- The drawings from the office of Sir John Soane
Pink wash on the plan indicates proposed building work. Soane's design shows the entrance vestibule altered to have columns framing a square centre, and the walls thickened and blind doors introduced to enforce a symmetry within the space. A staircase spans the back wall of the entrance hall. The rear nine-bay elevation has two two-storey ranges linked by a single-storey range in the centre. This low middle range not only breaks up the elevation but also allows for first-storey windows shedding into the stairwell.
The proposed offices are on axis with the house and surrounding a semicircular court. As shown in the elevation, the offices are one storey and partly obscured by a curving screen wall. The elevation is made symmetrical by a brick wall extending to the west and terminating in a pavilion. A greenhouse and garden room are included to the west, and an ice house is proposed. Pencil alterations to the drawing show a round-headed entrance in the garden wall.
Sir John Soane's collection includes some 30,000 architectural, design and topographical drawings which is a very important resource for scholars worldwide. His was the first architect’s collection to attempt to preserve the best in design for the architectural profession in the future, and it did so by assembling as exemplars surviving drawings by great Renaissance masters and by the leading architects in Britain in the 17th and 18th centuries and his near contemporaries such as Sir William Chambers, Robert Adam and George Dance the Younger. These drawings sit side by side with 9,000 drawings in Soane’s own hand or those of the pupils in his office, covering his early work as a student, his time in Italy and the drawings produced in the course of his architectural practice from 1780 until the 1830s.

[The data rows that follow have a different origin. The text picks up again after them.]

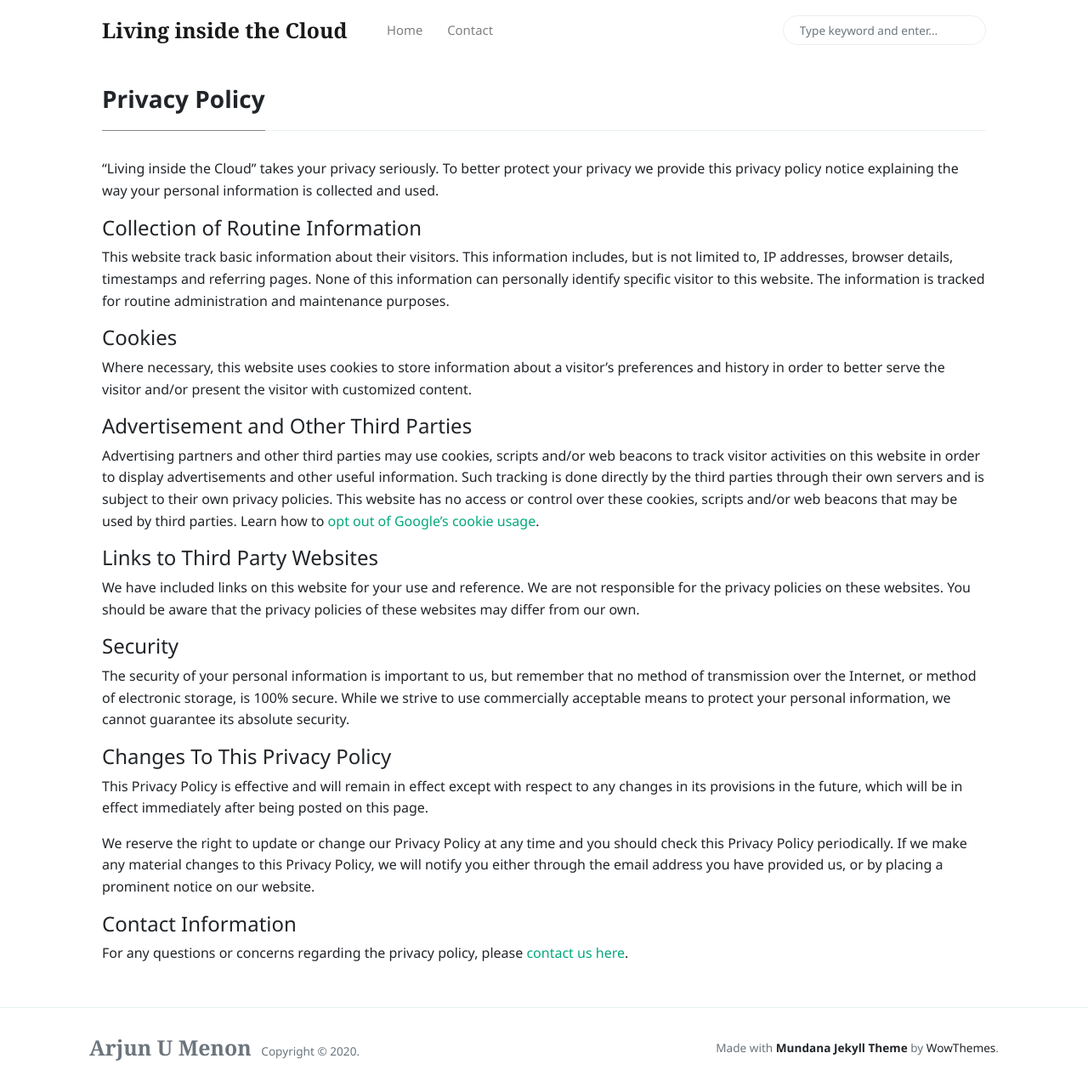
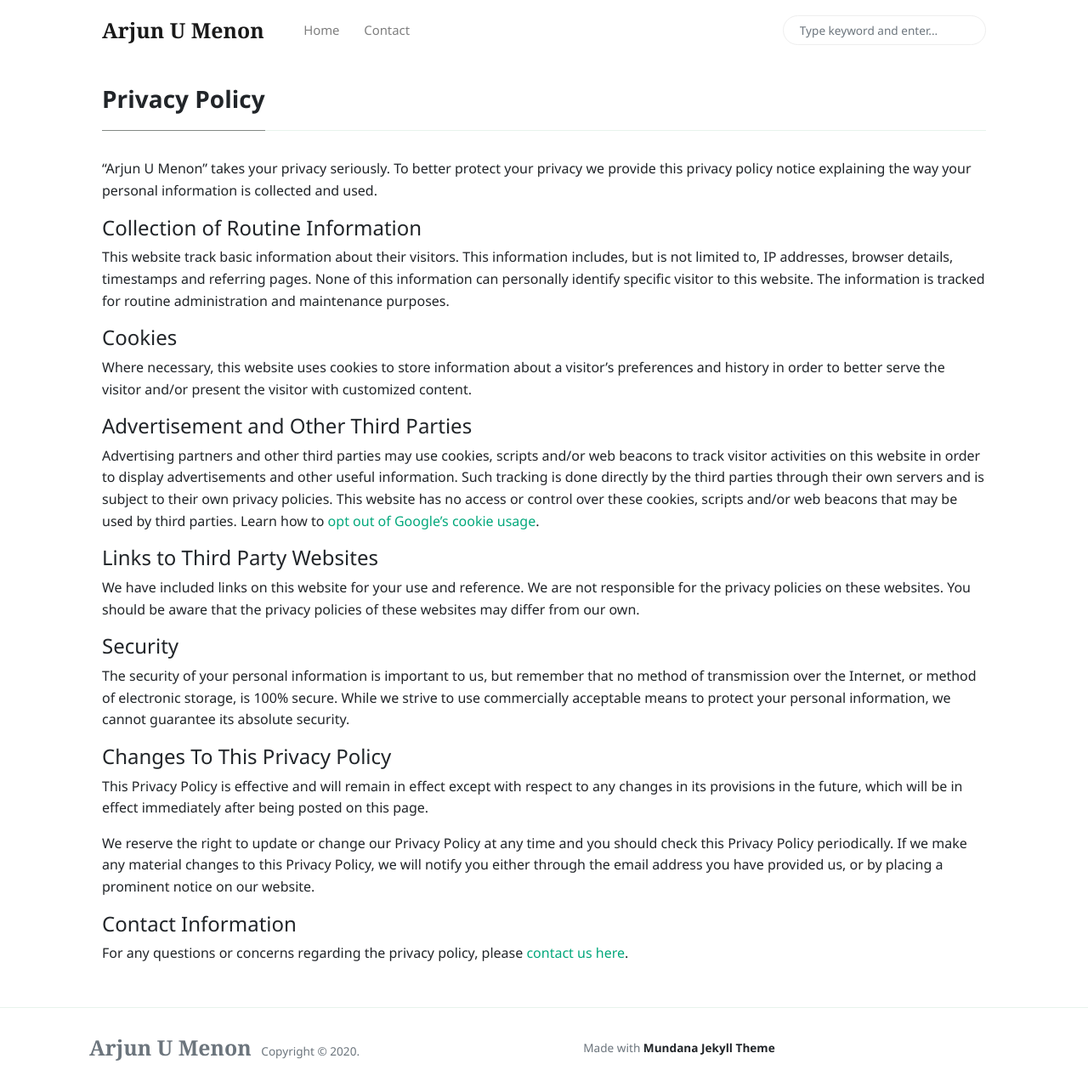
Before and after one commit to arjunumenon/arjunumenon.github.io, a Jekyll site: the page built from _pages/privacy-policy.md, in a window 1280 px wide and 1279 px high. Shown: the whole window at 85% size. Built offline with Jekyll 4.4.1, drawn with Linux system fonts in a browser that asks for light colours; nearby versions of some CDN libraries.

Commit message:
Updated site name and other details

```diff
--- a/_config.yml
+++ b/_config.yml
@@ -1,6 +1,6 @@
 # Site
-name: Living inside the Cloud
-description: 'This is where you can find thoughts and the journey while living inside the mighty cloud.'
+name: Arjun U Menon
+description: 'This is where I jot down my learnings of Microsoft 365 and SharePoint Development.'
 logo: 'assets/images/logo.png'
 favicon: 'assets/images/favicon.ico'
 baseurl: ''
--- a/_layouts/default.html
+++ b/_layouts/default.html
@@ -81,7 +81,7 @@
                 <span>Copyright © <script>document.write(new Date().getFullYear())</script>.</span>
             </div>
             <div>
-                Made with <a target="_blank" class="text-dark font-weight-bold" href="https://www.wowthemes.net/mundana-jekyll-theme/"> Mundana Jekyll Theme </a> by <a class="text-dark" target="_blank" href="https://www.wowthemes.net">WowThemes</a>.
+                Made with <a target="_blank" class="text-dark font-weight-bold" href="https://www.wowthemes.net/mundana-jekyll-theme/"> Mundana Jekyll Theme
             </div>
         </div>
         </div>
--- a/index.html
+++ b/index.html
@@ -1,9 +1,9 @@
 ---
-title: "Thoughts about the development life through Microsoft 365"
+title: "My musings about Microsoft 365 and SharePoint Development"
 layout: default
 pagination:
     enabled: true
-description: "Life inside the Mighty Microsoft 365"
+description: "Liviing inside the cloud - Journey about Microsoft 365 and SharePoint development"
 ---
 
 
```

Browse (via the vertical menu to the left) and search results for Drawings include a mixture of Concise catalogue records – drawn from an outline list of the collection – and fuller records where drawings have been catalogued in more detail (an ongoing process).